We love the Clear Fork now. But for years, Fort Worth feared it.
In May 1949, the river that now draws bicycling families and margarita drinks leaped out of its then-brushy banks and swallowed much of west and central Fort Worth.
More than 10 inches of rain west and northwest of the city turned the Trinity River into a 14-block-wide sea of muck, killing 10 and forcing 13,000 from homes.
Old-timers still argue whether the flood reached what is now the first or second floor of what is now Montgomery Plaza, but for years the waterline was in plain view. Today’s West 7th shopping district, the Fort Worth Zoo and Colonial Country Club were all knee- to shoulder-deep in floodwaters.
“Fort Worth chose the month of May to have itself a major-league flood,” novelist Dan Jenkins wrote in his memoir “His Ownself,” adding that the water rose up the then-Montgomery Ward regional headquarters “even though the Montgomery Ward building was bigger than Waco.”
It was the Clear Fork’s third whack at Fort Worth, after damaging floods in 1908 and 1922. Finally, city leaders and the U.S. Army Corps of Engineers collaborated to build the system of lakes and levees that protects the central city today.
Residents of nearly new postwar homes in the Crestwood and Linwood neighborhoods west of downtown were forced to higher ground, along with residents of Greenway and Riverside east of downtown.

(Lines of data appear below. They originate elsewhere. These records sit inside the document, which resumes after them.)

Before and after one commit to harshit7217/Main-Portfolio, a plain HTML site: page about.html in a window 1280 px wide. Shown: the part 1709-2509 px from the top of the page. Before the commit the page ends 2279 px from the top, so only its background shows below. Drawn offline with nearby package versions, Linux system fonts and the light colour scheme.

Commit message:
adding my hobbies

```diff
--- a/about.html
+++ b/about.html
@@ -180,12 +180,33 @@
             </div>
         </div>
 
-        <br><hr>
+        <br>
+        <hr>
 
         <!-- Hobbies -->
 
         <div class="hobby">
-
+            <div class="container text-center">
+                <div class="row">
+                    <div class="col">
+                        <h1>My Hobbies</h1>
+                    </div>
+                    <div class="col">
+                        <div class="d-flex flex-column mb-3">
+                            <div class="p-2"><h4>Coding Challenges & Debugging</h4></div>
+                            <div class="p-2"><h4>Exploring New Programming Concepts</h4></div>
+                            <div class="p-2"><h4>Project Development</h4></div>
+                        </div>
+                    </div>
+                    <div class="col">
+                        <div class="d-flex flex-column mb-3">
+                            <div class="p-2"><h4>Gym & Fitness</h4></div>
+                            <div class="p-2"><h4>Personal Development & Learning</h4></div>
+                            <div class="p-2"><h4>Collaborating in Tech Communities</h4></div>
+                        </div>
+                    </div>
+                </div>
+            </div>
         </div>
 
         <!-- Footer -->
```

Gawkers stood on Camp Bowie Boulevard in what is now a sub shop parking lot, watching boats go through the busy intersection at University Drive.
Water stood 10 to 12 feet deep throughout today’s West Seventh Street shopping district.
The Star-Telegram account is chilling:
“Mrs. Jose Kent [an 80-year-old] was swept away by raging floodwaters early Tuesday morning near Baker’s Floral Shop on [South] University Drive in Forest Park.
“Her daughter, Mrs. Ira D. Adams, saw her mother carried away by the floodwaters as she clung to a ferris wheel” at a nearby carnival.
More than 2,000 evacuees found shelter in Will Rogers Coliseum, with more in the Stock Show cattle barns and in the gymnasium at what is now Naval Air Station Fort Worth.
One in 20 Fort Worth residents had to seek shelter.
Water service was out three days.
According to the book “Flash Floods in Texas,” a new water pump motor was rushed in from Indianapolis with a police escort through Missouri and Oklahoma.
The damage estimate was $15 million total, equivalent to $154 million today.
The floodwaters only involved the Clear Fork, which splits southwest toward Benbrook and Mary’s Creek toward a headwaters north of Weatherford. The West Fork rainfall was managed by the Eagle Mountaim Lake dam.
The weather forecast had called for “occasional showers.” But the same storm system had generated 5 inches of rain in Wichita Falls and Breckenridge, west of Fort Worth.
The Star-Telegram was careful to call it only the “second worst” flood in city history. A 1922 flood killed 13, but did only $1 million in damage.
The floods remain the worst disasters in the history of the city of Fort Worth.